You can get more cars into a piece of land and it is easier to park if the spaces are marked out at 45 degrees to the access, and not at 90 degrees as most currently are.
Private and public car park owners could sort this out and benefit from doing so. Convention should dictate you park front in. A one way access and exit route then minimises loss of parking spaces.
Councils could increase the ratio of parking spaces to shops when authorising new developments – or improving their centres.
There is often spare public land near a centre that can be used.
In council car parks, they could allow a ‘charge free’ period to encourage shoppers.
Where this represented unfair competition to private car parks, the council could pay the private car park to make free time available on a similar basis as public car parks from its town centre promotion budget.
You can’t easily go food shopping or shopping for larger items by bus or train as you need to get the goods back to your home.
Councils need to place sufficient spaces near to the shops. They also need to improve the main routes into the cities and towns so people can drive to these car parks more easily.
Getting business rates and rents down on more shops will be helpful to assisting town centres, but the thing they need most of all is more customers.
One of the most important ways of boosting numbers is to help people get to shops, restaurants and coffee bars in the towns.
Shoppers resent time lost in traffic jams and money spent on car parks.
As for improving and modernising town centres, the Government does need to cut business rates on retail premises.
It has done so for small retail businesses but not for the larger chains which represent a large part of the high street. Rents are falling and are likely to fall further as retail adjusts to the lower cost base and competitive prices of online business.
The ratio of bars, restaurants, coffee shops and other food outlets to traditional shops has to rise, as people want an experience beyond just buying goods.
The high street can also be a good location for hairdressing, nail bars, health and fitness services and the rest where services are delivered by a person which could not be delivered by the internet.
The modern high street does need traffic-free areas with space for seats, displays, street markets and events.
A successful town centre is sustained by continuous promotion with festivals, seasonal events and pop-up retail alongside the established retail.
Anything which creates more footfall is good for the centre.
In some cases high streets are too extensive. There needs to be conversion of retail premises to residential or compatible other commercial uses. It should be made easy to change a retail planning permission into residential. Councils need to give guidance and support, helping the town define its shopping contour.

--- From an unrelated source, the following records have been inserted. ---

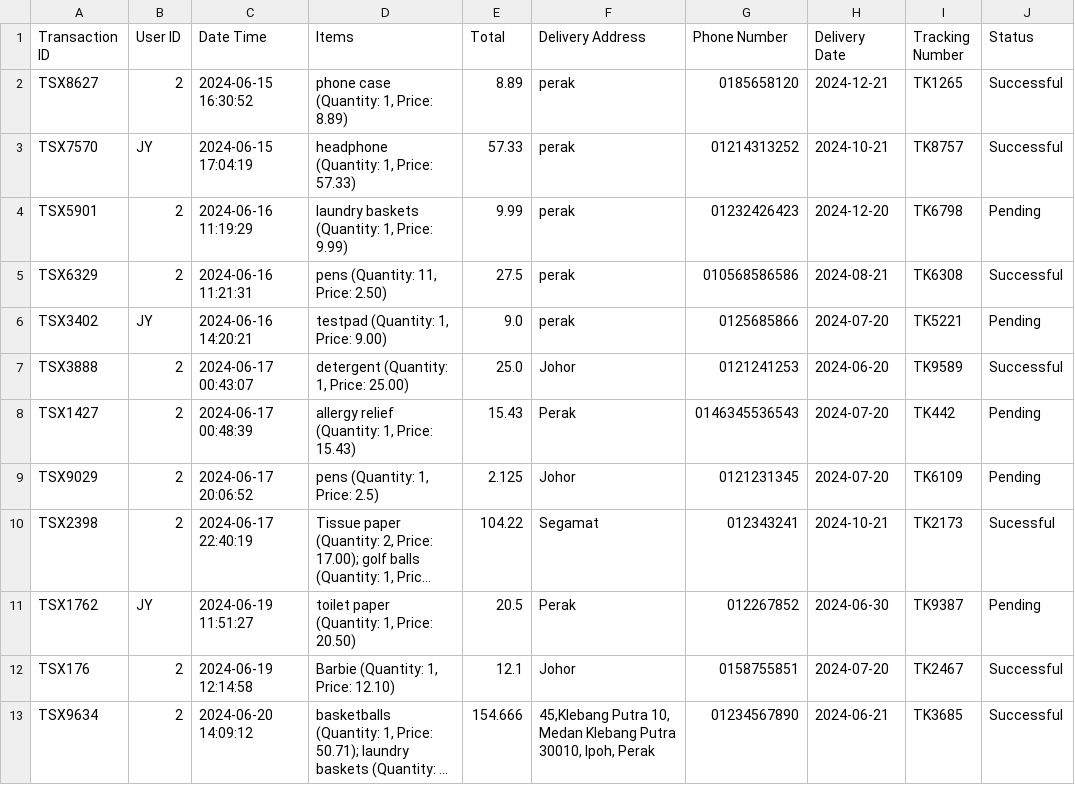
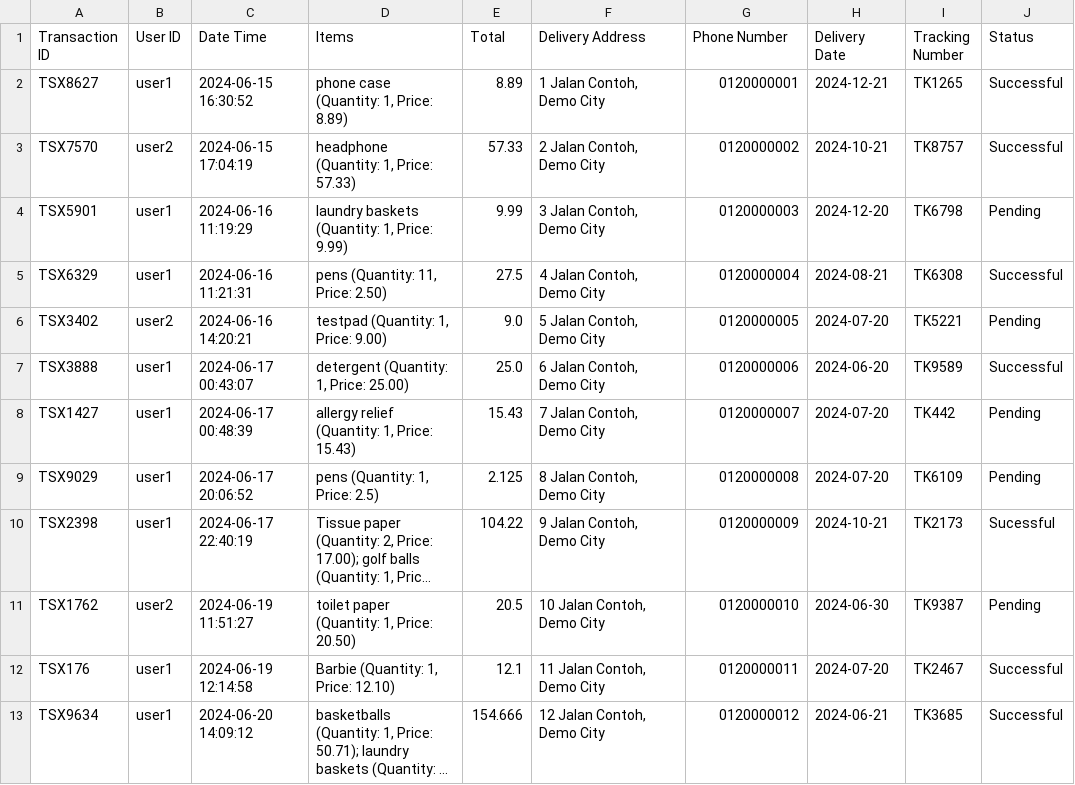
Before and after one commit to programmermars/POS-SYSTEM, a CSV file: transactions.csv, drawn as a sheet; only a part is shown; long unchanged cells end in …; the diff covers the shown part only; the diff names each change by its address in the sheet, - before the commit and + after, or states it on an @@ line.

```diff
--- a/transactions.csv
+++ b/transactions.csv
-B2 (User ID): 2
+B2 (User ID): user1
-F2 (Delivery Address): perak
+F2 (Delivery Address): 1 Jalan Contoh, Demo City
-G2 (Phone Number): 0185658120
+G2 (Phone Number): 0120000001
-B3 (User ID): JY
+B3 (User ID): user2
-F3 (Delivery Address): perak
+F3 (Delivery Address): 2 Jalan Contoh, Demo City
-G3 (Phone Number): 01214313252
+G3 (Phone Number): 0120000002
-B4:B5 (User ID): 2
+B4:B5 (User ID): user1
-F4 (Delivery Address): perak
+F4 (Delivery Address): 3 Jalan Contoh, Demo City
-G4 (Phone Number): 01232426423
+G4 (Phone Number): 0120000003
-F5 (Delivery Address): perak
+F5 (Delivery Address): 4 Jalan Contoh, Demo City
-G5 (Phone Number): 010568586586
+G5 (Phone Number): 0120000004
-B6 (User ID): JY
+B6 (User ID): user2
-F6 (Delivery Address): perak
+F6 (Delivery Address): 5 Jalan Contoh, Demo City
-G6 (Phone Number): 0125685866
+G6 (Phone Number): 0120000005
-B7:B10 (User ID): 2
+B7:B10 (User ID): user1
-F7 (Delivery Address): Johor
+F7 (Delivery Address): 6 Jalan Contoh, Demo City
-G7 (Phone Number): 0121241253
+G7 (Phone Number): 0120000006
-F8 (Delivery Address): Perak
+F8 (Delivery Address): 7 Jalan Contoh, Demo City
-G8 (Phone Number): 0146345536543
+G8 (Phone Number): 0120000007
-F9 (Delivery Address): Johor
+F9 (Delivery Address): 8 Jalan Contoh, Demo City
-G9 (Phone Number): 0121231345
+G9 (Phone Number): 0120000008
-F10 (Delivery Address): Segamat
+F10 (Delivery Address): 9 Jalan Contoh, Demo City
-G10 (Phone Number): 012343241
+G10 (Phone Number): 0120000009
-B11 (User ID): JY
+B11 (User ID): user2
-F11 (Delivery Address): Perak
+F11 (Delivery Address): 10 Jalan Contoh, Demo City
-G11 (Phone Number): 012267852
+G11 (Phone Number): 0120000010
-B12:B13 (User ID): 2
+B12:B13 (User ID): user1
-F12 (Delivery Address): Johor
+F12 (Delivery Address): 11 Jalan Contoh, Demo City
-G12 (Phone Number): 0158755851
+G12 (Phone Number): 0120000011
-F13 (Delivery Address): 45,Klebang Putra 10, Medan Klebang Putra 30010, Ipoh, Perak
+F13 (Delivery Address): 12 Jalan Contoh, Demo City
-G13 (Phone Number): 01234567890
+G13 (Phone Number): 0120000012
```
Also changed, not shown: 42 edited cells elsewhere in this file, 1 other file.
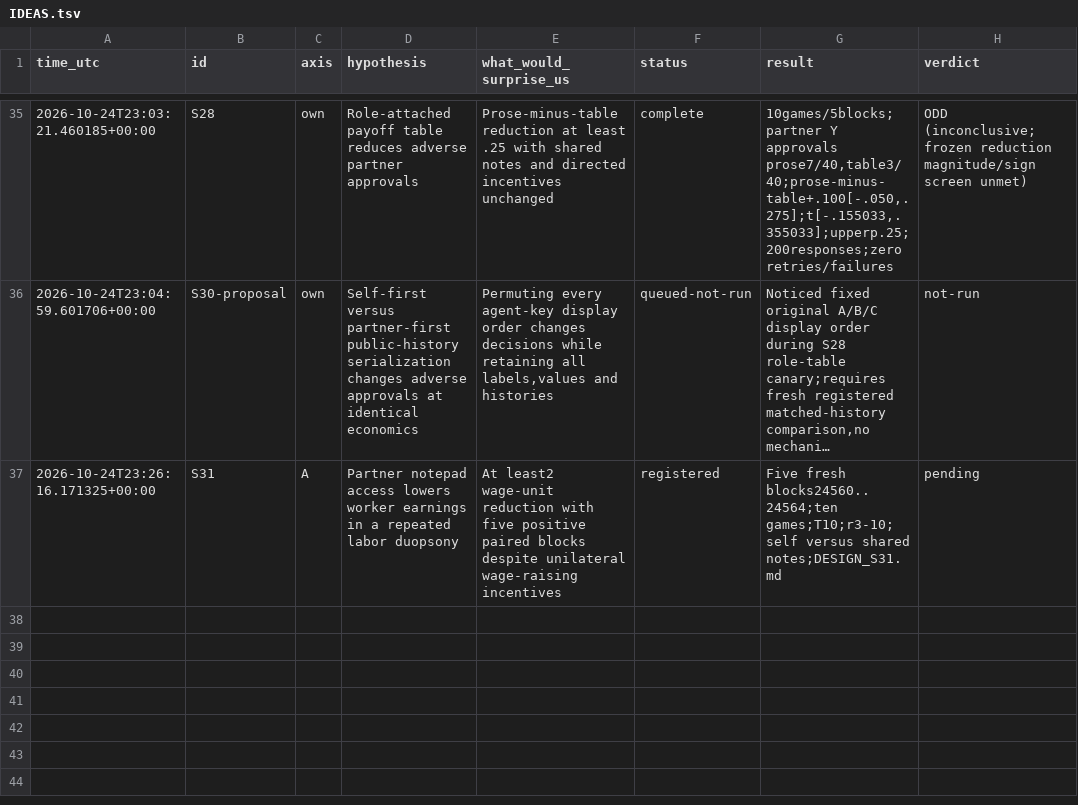
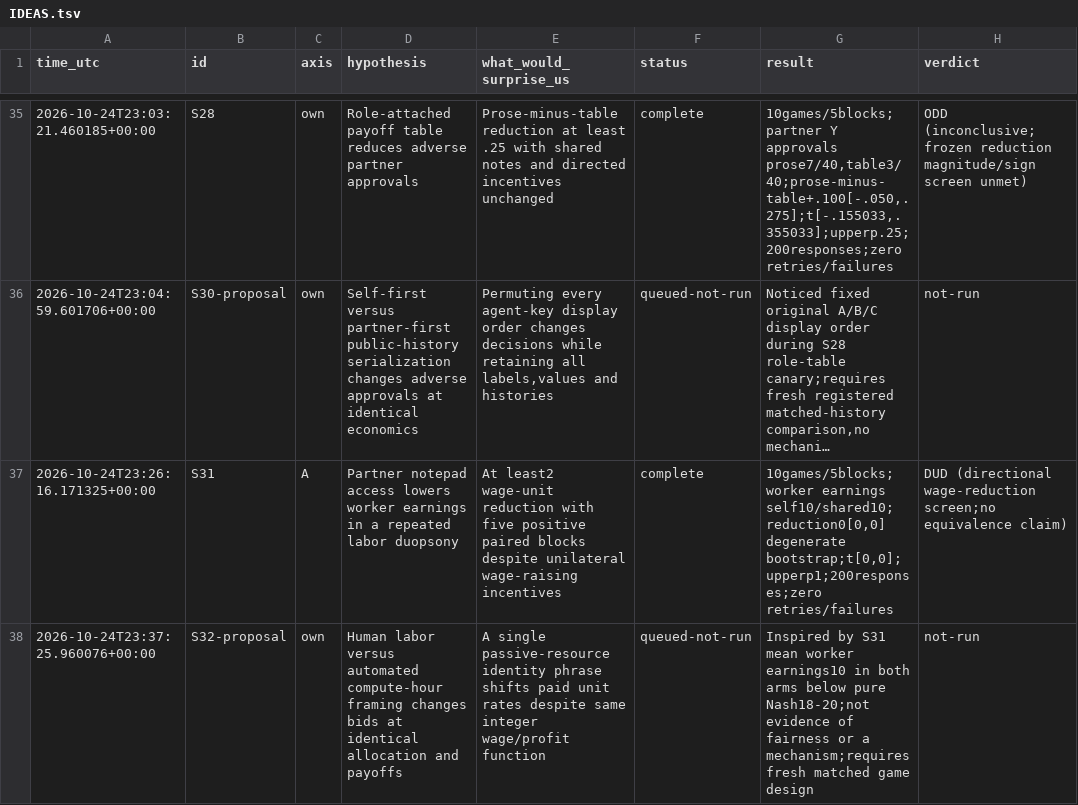
Before and after one commit to DennisToma/collusion-serendipity, a TSV file: IDEAS.tsv, drawn as a sheet; only a part is shown, gaps mark what is left out; long unchanged cells end in …; the diff names each change by its address in the sheet, - before the commit and + after, or states it on an @@ line.

Commit message:
Complete S31 labor pilot: no shared-note wage reduction

```diff
--- a/IDEAS.tsv
+++ b/IDEAS.tsv
-F37 (status): registered
+F37 (status): complete
-G37 (result): Five fresh blocks24560..24564;ten games;T10;r3-10;self versus shared notes;DESIGN_S31.md
+G37 (result): 10games/5blocks;worker earnings self10/shared10;reduction0[0,0] degenerate bootstrap;t[0,0];upperp1;200responses;zero retries/failures
-H37 (verdict): pending
+H37 (verdict): DUD (directional wage-reduction screen;no equivalence claim)
+row 38: 2026-10-24T23:37:25.960076+00:00 | S32-proposal | own | Human labor versus automated compute-hour framing changes bids at identical allocation and payoffs | A single passive-resource identity phrase shifts paid unit rates despite same integer wage/profit function | queued-not-run | Inspired by S31 mean worker earnings10 in both arms below pure Nash18-20;not evidence of fairness or a mechanism;requires fresh matched game design | not-run
```
Also changed, not shown: EXPERIMENTS.tsv, 34 other files.
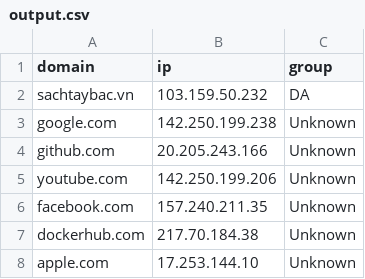
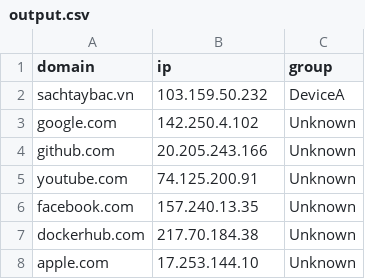
Before and after one commit to sllpklls/Scan-ip, a CSV file: output.csv, drawn as a sheet.

```diff
--- a/output.csv
+++ b/output.csv
@@ -1,7 +1,7 @@
 domain,ip,group
-sachtaybac.vn,103.159.50.232,DA
-google.com,142.250.199.238,Unknown
+sachtaybac.vn,103.159.50.232,DeviceA
+google.com,142.250.4.102,Unknown
 github.com,20.205.243.166,Unknown
-youtube.com,142.250.199.206,Unknown
-facebook.com,157.240.211.35,Unknown
+youtube.com,74.125.200.91,Unknown
+facebook.com,157.240.13.35,Unknown
 dockerhub.com,217.70.184.38,Unknown
```
Also changed, not shown: 5 other files.
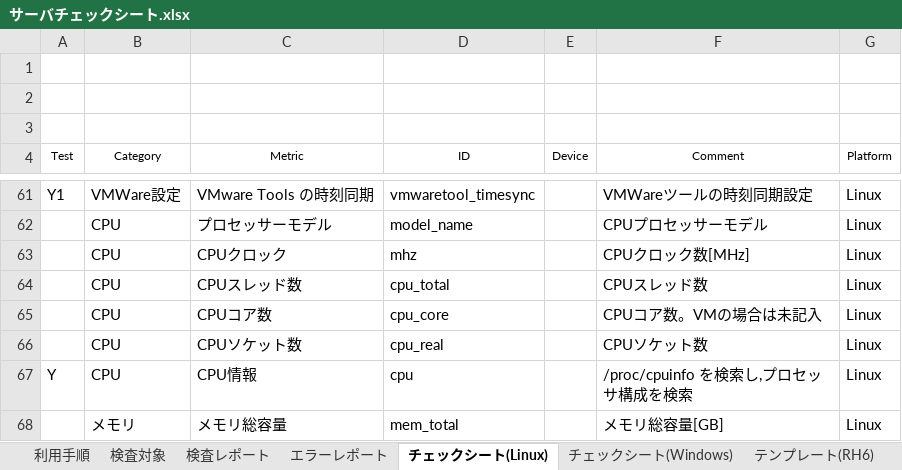
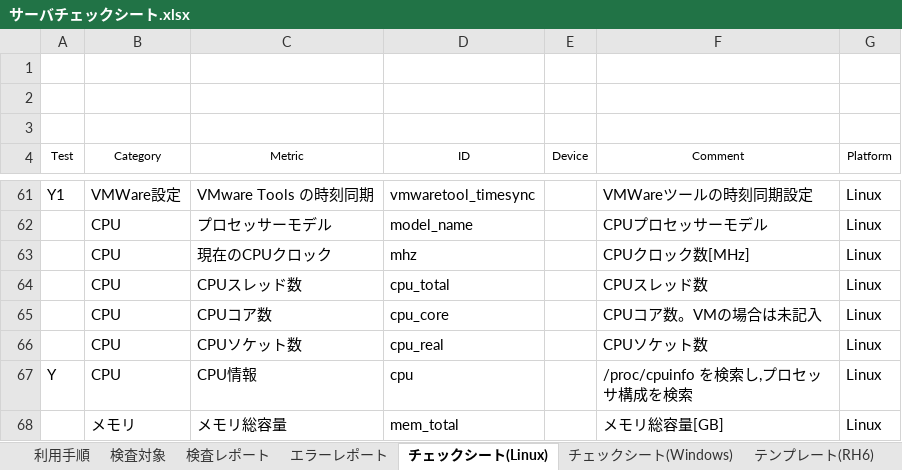
Before and after one commit to frsw3nr/gradle-server-acceptance, an Excel workbook: サーバチェックシート.xlsx, sheet チェックシート(Linux), drawn as a sheet; only a part is shown, gaps mark what is left out; values as stored, in another font and other column widths than the file's, no borders; the diff names each change by its address in the sheet, - before the commit and + after, or states it on an @@ line.

```diff
--- a/サーバチェックシート.xlsx (sheet チェックシート(Linux))
+++ b/サーバチェックシート.xlsx (sheet チェックシート(Linux))
-C63 (Metric): CPUクロック
+C63 (Metric): 現在のCPUクロック
```
Also changed, not shown: sheet 検査対象, sheet テンプレート(Windows_sample), sheet テンプレート(Windows), 15 other files.
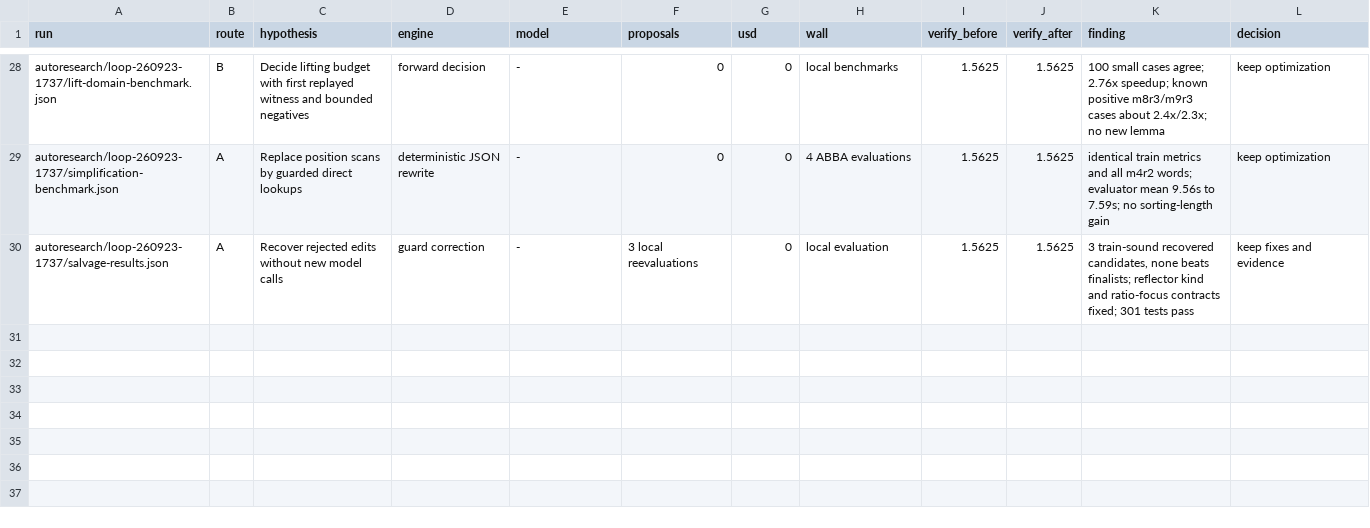
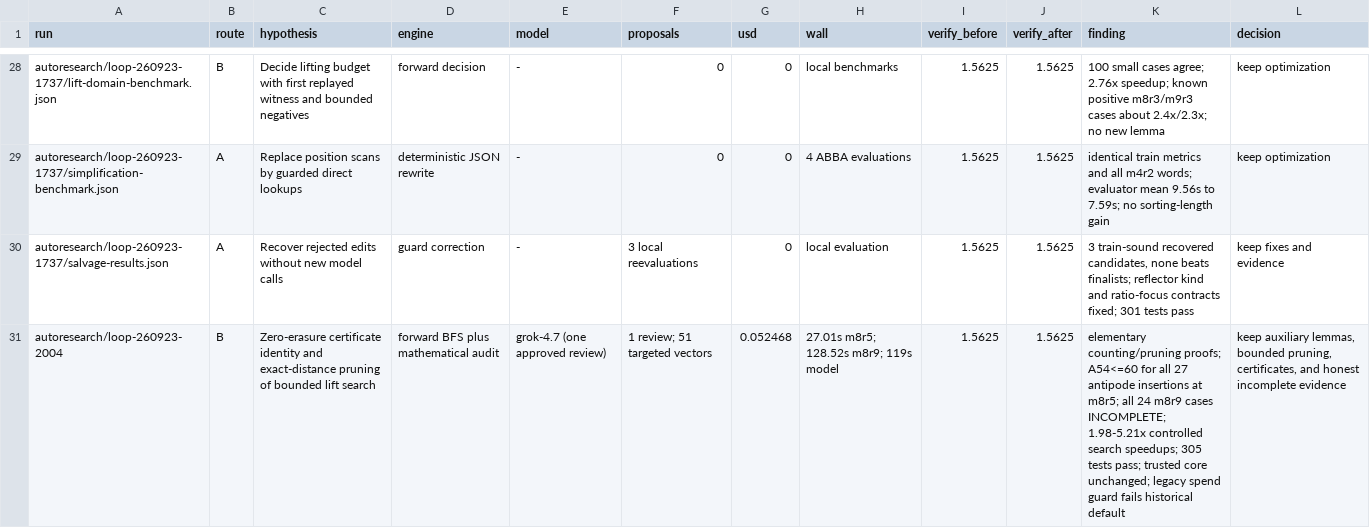
Before and after one commit to Archelunch/lrx-solver, a TSV file: autoresearch/results.tsv, drawn as a sheet; only a part is shown, gaps mark what is left out.

Commit message:
experiment: add erasure lemma and prune bounded lifting search

```diff
--- a/autoresearch/results.tsv
+++ b/autoresearch/results.tsv
@@ -30 +30,2 @@ autoresearch/loop-260923-1737/simplification-benchmark.json	A	Replace position s
 autoresearch/loop-260923-1737/salvage-results.json	A	Recover rejected edits without new model calls	guard correction	-	3 local reevaluations	0	local evaluation	1.5625	1.5625	3 train-sound recovered candidates, none beats finalists; reflector kind and ratio-focus contracts fixed; 301 tests pass	keep fixes and evidence
+autoresearch/loop-260923-2004	B	Zero-erasure certificate identity and exact-distance pruning of bounded lift search	forward BFS plus mathematical audit	grok-4.7 (one approved review)	1 review; 51 targeted vectors	0.052468	27.01s m8r5; 128.52s m8r9; 119s model	1.5625	1.5625	elementary counting/pruning proofs; A54<=60 for all 27 antipode insertions at m8r5; all 24 m8r9 cases INCOMPLETE; 1.98-5.21x controlled search speedups; 305 tests pass; trusted core unchanged; legacy spend guard fails historical default	keep auxiliary lemmas, bounded pruning, certificates, and honest incomplete evidence
```
Also changed, not shown: 32 other files.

Sir John Redwood is a Tory MP and former Cabinet Minister. He blogs each day via johnredwoodsdiary.com